John Vogel: Because, Andy, the only way to evaluate mental conditioning is to be around the player. Personally, I have not been around Baker, but I have had the opportunity to speak to people who have. He’s a grinder, a strong kid, a guy who wants to succeed at any level. He loves challenges. The Browns aren’t asking him to win the Super Bowl this year, so there is no pressure to win now. They’re asking him to learn how to play, keep them in games, win a few, and get ready to be the man in the future. That shouldn’t hurt his mental health. The culture in Cleveland is shifting with John Dorsey as the general manager, who comes from Kansas City.
Speaking of Kansas City, Pat Mahomes was extremely blessed to have landed in a very good situation. He was the back-up to Alex Smith, who had an incredible start to the season. While it didn’t last, Chiefs fans weren’t calling for Mahomes to start, especially since he was drafted as a project quarterback who probably couldn’t impact the game well enough straight out of school.
Let’s say the Browns made the mistake of continuing to start Tyrod Taylor this year, while they are struggling and fans are calling for Baker Mayfield to start all season long. Everyone knows that the first win was because of Baker. Don’t you think that leaving him on the bench to hear all the Browns fans calling his name behind him while his boss, Hue Jackson, ignores them? The boss would continue to tell him that he doesn’t have the confidence in him, Baker isn’t his guy. To me, that would hurt mental conditioning and strength more than anything.
Question 4: With the Patriots eventually transitioning to a younger quarterback sometime in the future. Layout your transition plan for the team.
Andy Lykins: It revolves around continuing the course that they have been going on the last few years, minus the trading away of the young talent. We have Danny Etling develop on the practice squad. If he looks to be ready to take the next step, bring in some lower cost competition to see what they have. If they want to upgrade, escalate your price for acquiring. Draft in the second, third or fourth round if you find a worthy prospect. The other options attempt a trade of a player on another roster or dive into the pricey backup quarterback market.
And above all make sure the backups or potential backups get extensive preseason playing time and actual game reps in a limited capacity. You do need to know how they react in live games. The worst thing would be to wait a year too late, draft a high first-round pick and start them early. That has a potential for disaster.
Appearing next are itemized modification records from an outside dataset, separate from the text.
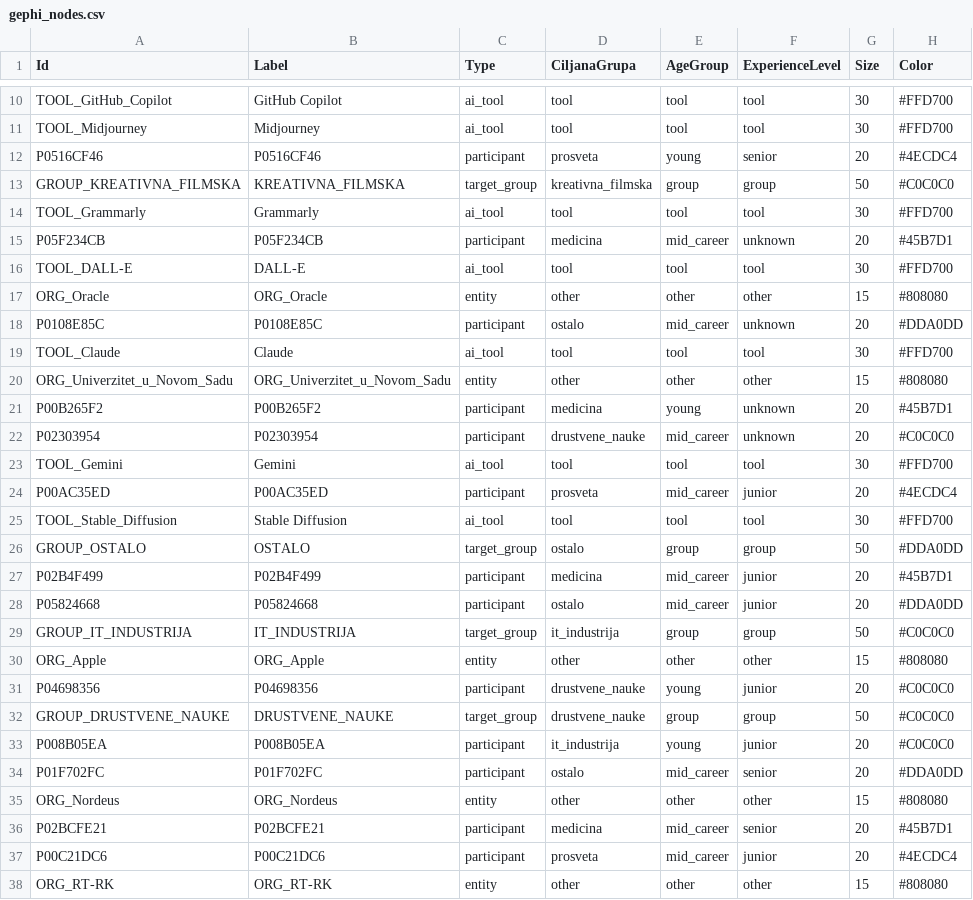
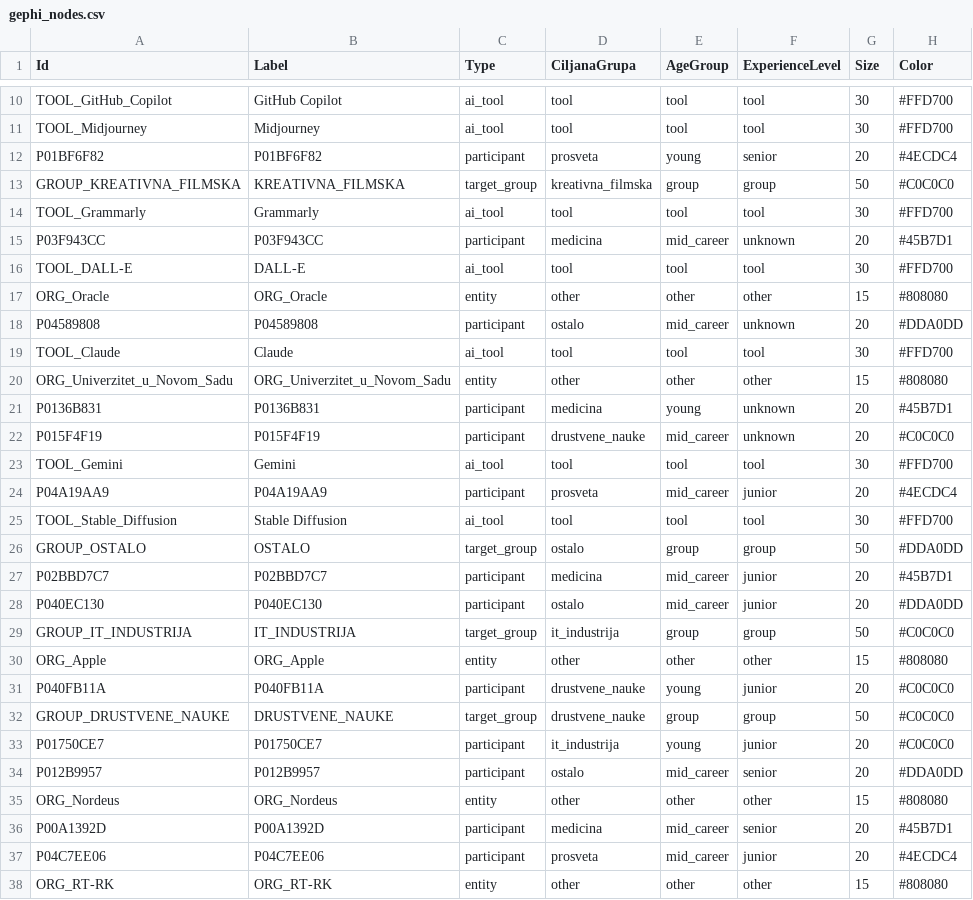
Before and after one commit to LazarDavidovic98/master-teza, a CSV file: anketa-sistem/data/gephi_nodes.csv, drawn as a sheet; only a part is shown, gaps mark what is left out; the diff covers the shown part only.

```diff
--- a/anketa-sistem/data/gephi_nodes.csv
+++ b/anketa-sistem/data/gephi_nodes.csv
@@ -11,28 +11,28 @@ TOOL_GitHub_Copilot,GitHub Copilot,ai_tool,tool,tool,tool,30,#FFD700
 TOOL_Midjourney,Midjourney,ai_tool,tool,tool,tool,30,#FFD700
-P0516CF46,P0516CF46,participant,prosveta,young,senior,20,#4ECDC4
+P01BF6F82,P01BF6F82,participant,prosveta,young,senior,20,#4ECDC4
 GROUP_KREATIVNA_FILMSKA,KREATIVNA_FILMSKA,target_group,kreativna_filmska,group,group,50,#C0C0C0
 TOOL_Grammarly,Grammarly,ai_tool,tool,tool,tool,30,#FFD700
-P05F234CB,P05F234CB,participant,medicina,mid_career,unknown,20,#45B7D1
+P03F943CC,P03F943CC,participant,medicina,mid_career,unknown,20,#45B7D1
 TOOL_DALL-E,DALL-E,ai_tool,tool,tool,tool,30,#FFD700
 ORG_Oracle,ORG_Oracle,entity,other,other,other,15,#808080
-P0108E85C,P0108E85C,participant,ostalo,mid_career,unknown,20,#DDA0DD
+P04589808,P04589808,participant,ostalo,mid_career,unknown,20,#DDA0DD
 TOOL_Claude,Claude,ai_tool,tool,tool,tool,30,#FFD700
 ORG_Univerzitet_u_Novom_Sadu,ORG_Univerzitet_u_Novom_Sadu,entity,other,other,other,15,#808080
-P00B265F2,P00B265F2,participant,medicina,young,unknown,20,#45B7D1
-P02303954,P02303954,participant,drustvene_nauke,mid_career,unknown,20,#C0C0C0
+P0136B831,P0136B831,participant,medicina,young,unknown,20,#45B7D1
+P015F4F19,P015F4F19,participant,drustvene_nauke,mid_career,unknown,20,#C0C0C0
 TOOL_Gemini,Gemini,ai_tool,tool,tool,tool,30,#FFD700
-P00AC35ED,P00AC35ED,participant,prosveta,mid_career,junior,20,#4ECDC4
+P04A19AA9,P04A19AA9,participant,prosveta,mid_career,junior,20,#4ECDC4
 TOOL_Stable_Diffusion,Stable Diffusion,ai_tool,tool,tool,tool,30,#FFD700
 GROUP_OSTALO,OSTALO,target_group,ostalo,group,group,50,#DDA0DD
-P02B4F499,P02B4F499,participant,medicina,mid_career,junior,20,#45B7D1
-P05824668,P05824668,participant,ostalo,mid_career,junior,20,#DDA0DD
+P02BBD7C7,P02BBD7C7,participant,medicina,mid_career,junior,20,#45B7D1
+P040EC130,P040EC130,participant,ostalo,mid_career,junior,20,#DDA0DD
 GROUP_IT_INDUSTRIJA,IT_INDUSTRIJA,target_group,it_industrija,group,group,50,#C0C0C0
 ORG_Apple,ORG_Apple,entity,other,other,other,15,#808080
-P04698356,P04698356,participant,drustvene_nauke,young,junior,20,#C0C0C0
+P040FB11A,P040FB11A,participant,drustvene_nauke,young,junior,20,#C0C0C0
 GROUP_DRUSTVENE_NAUKE,DRUSTVENE_NAUKE,target_group,drustvene_nauke,group,group,50,#C0C0C0
-P008B05EA,P008B05EA,participant,it_industrija,young,junior,20,#C0C0C0
-P01F702FC,P01F702FC,participant,ostalo,mid_career,senior,20,#DDA0DD
+P01750CE7,P01750CE7,participant,it_industrija,young,junior,20,#C0C0C0
+P012B9957,P012B9957,participant,ostalo,mid_career,senior,20,#DDA0DD
 ORG_Nordeus,ORG_Nordeus,entity,other,other,other,15,#808080
-P02BCFE21,P02BCFE21,participant,medicina,mid_career,senior,20,#45B7D1
-P00C21DC6,P00C21DC6,participant,prosveta,mid_career,junior,20,#4ECDC4
+P00A1392D,P00A1392D,participant,medicina,mid_career,senior,20,#45B7D1
+P04C7EE06,P04C7EE06,participant,prosveta,mid_career,junior,20,#4ECDC4
 ORG_RT-RK,ORG_RT-RK,entity,other,other,other,15,#808080
```
Also changed, not shown: 4 edited cells elsewhere in this file, anketa-sistem/data/ai_knowledge.csv, anketa-sistem/data/gephi_edges.csv, 25 other files.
John Vogel: They have to. Father Time has always caught up to even the best players across any league. Tom Brady is now 41, and there really isn’t a future on this team. I watched a lot of Danny Etling at LSU last season, he isn’t the answer. I think the best plan is to keep Brian Hoyer around the team. Hoyer is a capable quarterback who the Patriots could easily use as a stop gap to transition to younger talent. This 2019 NFL Draft Class will have a lot of quarterback depth, but all the prospects need serious work. Potentially, they could draft someone like Drew Lock from Missouri, Justin Herbert from Oregon or Jarrett Stidham from Auburn to learn behind Brady. If Tom would be alright with keeping a bench role for a year, while Hoyer plays on the field getting someone ready.
Andy Lykins: I’m not going to acknowledge that you are advocating benching Tom Brady in favor of playing Brian Hoyer, ha! Unless Tom Brady begins to show signs that he may not play in 2019 I would advise to sticking to my plan. Allow Etling to compete for a backup role if he is advancing or bringing in serious backup/prospect competition for. Applying increasingly valuable assets every year in order to ensure that you will not be caught unprepared.
John Vogel: You’re right, I should have specified. If Tom Brady’s health falls apart, I would ask him to stick around for a year or so as the backup quarterback to help train the new guys I bring in, especially from this class of quarterbacks. No one appears to be pro-ready at the moment. So that’s why I would use Brian Hoyer as a stop gap.
Question 5: A prospect’s consistency is one of the most important traits when advancing through the levels of competition. If a player dominates in college, how can you tell if he will dominate at the next level?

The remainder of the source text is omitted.